Topics: Spatial Analysis & Modeling, Behavioral Geography, Geographic Information Science and Systems
Keywords: spatial cognition, GIS, urban
Session Type: Paper
Start / End Time: 10:00 AM / 11:40 AM
Room: Bayside A, Sheraton, 4th Floor

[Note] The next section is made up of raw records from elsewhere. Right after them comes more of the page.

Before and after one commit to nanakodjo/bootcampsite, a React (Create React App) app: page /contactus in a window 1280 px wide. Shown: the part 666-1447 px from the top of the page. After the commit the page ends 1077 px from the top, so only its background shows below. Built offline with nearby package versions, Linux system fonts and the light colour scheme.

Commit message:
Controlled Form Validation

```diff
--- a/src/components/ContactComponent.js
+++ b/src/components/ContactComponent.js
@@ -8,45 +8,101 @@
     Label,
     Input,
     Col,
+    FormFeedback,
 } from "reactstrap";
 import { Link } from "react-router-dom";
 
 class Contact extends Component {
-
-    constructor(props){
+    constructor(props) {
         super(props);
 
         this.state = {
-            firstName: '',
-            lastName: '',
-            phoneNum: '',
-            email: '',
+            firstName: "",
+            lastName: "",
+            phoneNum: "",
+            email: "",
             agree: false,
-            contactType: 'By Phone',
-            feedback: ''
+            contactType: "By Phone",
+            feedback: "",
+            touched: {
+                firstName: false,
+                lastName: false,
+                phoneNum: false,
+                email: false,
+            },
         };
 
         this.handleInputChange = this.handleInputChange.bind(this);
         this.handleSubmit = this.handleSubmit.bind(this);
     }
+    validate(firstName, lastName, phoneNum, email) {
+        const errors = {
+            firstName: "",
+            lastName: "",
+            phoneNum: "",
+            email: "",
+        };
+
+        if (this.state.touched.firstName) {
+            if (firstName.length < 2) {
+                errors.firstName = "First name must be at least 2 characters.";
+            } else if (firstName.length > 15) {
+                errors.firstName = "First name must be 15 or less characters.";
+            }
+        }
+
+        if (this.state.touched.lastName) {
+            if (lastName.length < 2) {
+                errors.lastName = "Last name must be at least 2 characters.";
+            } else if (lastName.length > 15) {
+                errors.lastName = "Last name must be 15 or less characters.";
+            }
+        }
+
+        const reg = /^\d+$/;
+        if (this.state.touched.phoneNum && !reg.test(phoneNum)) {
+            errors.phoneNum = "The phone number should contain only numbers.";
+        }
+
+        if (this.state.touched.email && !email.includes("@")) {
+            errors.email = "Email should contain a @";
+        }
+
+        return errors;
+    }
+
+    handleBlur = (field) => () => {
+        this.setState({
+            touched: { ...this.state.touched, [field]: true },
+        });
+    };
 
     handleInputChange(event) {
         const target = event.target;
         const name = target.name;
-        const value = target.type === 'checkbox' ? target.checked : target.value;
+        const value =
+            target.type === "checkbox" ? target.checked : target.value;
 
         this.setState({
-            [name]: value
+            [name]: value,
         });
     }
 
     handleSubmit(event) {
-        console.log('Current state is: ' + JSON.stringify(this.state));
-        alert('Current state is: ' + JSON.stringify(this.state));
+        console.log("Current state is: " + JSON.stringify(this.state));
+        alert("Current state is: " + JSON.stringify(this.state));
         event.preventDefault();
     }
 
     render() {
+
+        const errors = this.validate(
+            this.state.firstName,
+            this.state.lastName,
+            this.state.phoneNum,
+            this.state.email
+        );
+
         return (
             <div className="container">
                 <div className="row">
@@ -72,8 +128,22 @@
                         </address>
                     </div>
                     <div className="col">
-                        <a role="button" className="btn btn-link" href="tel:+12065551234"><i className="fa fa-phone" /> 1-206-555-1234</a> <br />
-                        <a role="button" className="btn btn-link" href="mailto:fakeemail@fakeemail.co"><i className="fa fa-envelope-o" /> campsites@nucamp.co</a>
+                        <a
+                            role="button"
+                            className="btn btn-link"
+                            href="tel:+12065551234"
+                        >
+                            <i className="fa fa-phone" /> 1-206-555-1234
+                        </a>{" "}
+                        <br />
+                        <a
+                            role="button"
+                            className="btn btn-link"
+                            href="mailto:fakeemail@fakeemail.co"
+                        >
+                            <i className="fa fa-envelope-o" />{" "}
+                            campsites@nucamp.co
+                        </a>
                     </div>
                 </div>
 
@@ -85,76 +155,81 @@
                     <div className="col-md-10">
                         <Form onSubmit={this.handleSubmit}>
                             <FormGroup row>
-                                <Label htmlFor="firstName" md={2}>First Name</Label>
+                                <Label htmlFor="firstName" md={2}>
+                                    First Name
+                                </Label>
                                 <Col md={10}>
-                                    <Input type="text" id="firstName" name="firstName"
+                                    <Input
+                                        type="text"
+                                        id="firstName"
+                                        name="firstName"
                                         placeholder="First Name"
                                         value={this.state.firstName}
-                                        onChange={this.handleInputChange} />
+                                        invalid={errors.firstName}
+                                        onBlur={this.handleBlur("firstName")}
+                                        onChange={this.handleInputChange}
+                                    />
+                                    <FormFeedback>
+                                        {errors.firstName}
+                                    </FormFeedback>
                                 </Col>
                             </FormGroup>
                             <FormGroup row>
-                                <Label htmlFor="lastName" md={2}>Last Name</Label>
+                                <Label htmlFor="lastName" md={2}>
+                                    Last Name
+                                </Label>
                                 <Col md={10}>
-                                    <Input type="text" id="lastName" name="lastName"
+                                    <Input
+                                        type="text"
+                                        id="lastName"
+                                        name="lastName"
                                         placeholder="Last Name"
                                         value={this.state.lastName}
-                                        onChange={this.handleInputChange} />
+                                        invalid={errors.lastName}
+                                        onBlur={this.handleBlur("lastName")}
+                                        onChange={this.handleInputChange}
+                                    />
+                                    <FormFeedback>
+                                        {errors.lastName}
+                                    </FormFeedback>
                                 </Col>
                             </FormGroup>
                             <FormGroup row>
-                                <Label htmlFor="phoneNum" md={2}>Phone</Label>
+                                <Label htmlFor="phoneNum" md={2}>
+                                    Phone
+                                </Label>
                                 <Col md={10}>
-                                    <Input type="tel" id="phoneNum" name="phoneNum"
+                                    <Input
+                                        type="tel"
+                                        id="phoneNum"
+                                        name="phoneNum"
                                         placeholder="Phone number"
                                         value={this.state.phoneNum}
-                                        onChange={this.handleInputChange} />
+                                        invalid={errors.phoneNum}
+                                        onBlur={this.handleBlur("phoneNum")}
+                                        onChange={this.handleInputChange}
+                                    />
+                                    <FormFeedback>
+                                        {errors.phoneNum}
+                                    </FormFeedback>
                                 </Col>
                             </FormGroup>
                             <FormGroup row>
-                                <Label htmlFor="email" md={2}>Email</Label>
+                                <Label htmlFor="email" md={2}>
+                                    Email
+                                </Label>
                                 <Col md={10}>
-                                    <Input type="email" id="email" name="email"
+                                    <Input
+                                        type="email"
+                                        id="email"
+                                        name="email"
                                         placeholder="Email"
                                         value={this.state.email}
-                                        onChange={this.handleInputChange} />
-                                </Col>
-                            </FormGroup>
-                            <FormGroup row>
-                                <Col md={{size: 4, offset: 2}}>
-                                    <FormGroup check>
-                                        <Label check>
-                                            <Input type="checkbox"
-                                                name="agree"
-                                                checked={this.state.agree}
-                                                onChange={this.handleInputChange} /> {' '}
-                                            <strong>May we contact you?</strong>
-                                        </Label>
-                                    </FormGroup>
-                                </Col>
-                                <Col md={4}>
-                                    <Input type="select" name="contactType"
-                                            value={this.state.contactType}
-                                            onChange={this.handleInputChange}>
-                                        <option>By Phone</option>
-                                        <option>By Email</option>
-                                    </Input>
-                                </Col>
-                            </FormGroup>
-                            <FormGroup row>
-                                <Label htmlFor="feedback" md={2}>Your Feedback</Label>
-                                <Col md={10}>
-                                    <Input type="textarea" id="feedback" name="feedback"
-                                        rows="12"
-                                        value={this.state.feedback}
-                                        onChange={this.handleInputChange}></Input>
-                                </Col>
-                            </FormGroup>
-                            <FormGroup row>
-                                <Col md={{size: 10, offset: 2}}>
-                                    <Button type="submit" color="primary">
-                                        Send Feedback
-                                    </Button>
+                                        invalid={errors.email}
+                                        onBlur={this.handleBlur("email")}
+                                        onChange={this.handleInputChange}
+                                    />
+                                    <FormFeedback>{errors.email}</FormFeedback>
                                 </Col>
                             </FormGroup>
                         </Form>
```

We analyse urban systems using geospatial data, yet the humans at the heart of these urban systems do not view the city in the same terms. Years of research in neuroscience and behavioural geography has shown that human spatial cognition is subjective, experiential, biased by spatial features, and skewed by error. Geospatial data, on the other hand, is a near-perfect representation of the geometry and configuration of space, and thus a poor reflection of human cognition. It may be argued, therefore, that some areas of geospatial analysis and modelling are inhibited from the basic unit of analysis, and that a reconsideration of how we represent space during the analysis of cities is overdue. In this paper, exploratory methods for the development of a ‘cognitive’, augmented form of GIS are presented. Making use of conventional geospatial representations, machine learning, and network analysis methods, in addition to traditional spatial cognition experimentation, new approaches to modelling geographic space are presented. Using these new models of space, it will be explored how geospatial phenomena, and in particular, economic activity, crime patterns, and mobility can be analysed and modelled with greater specificity within a cognitive GIS framework, relative to conventional models of space.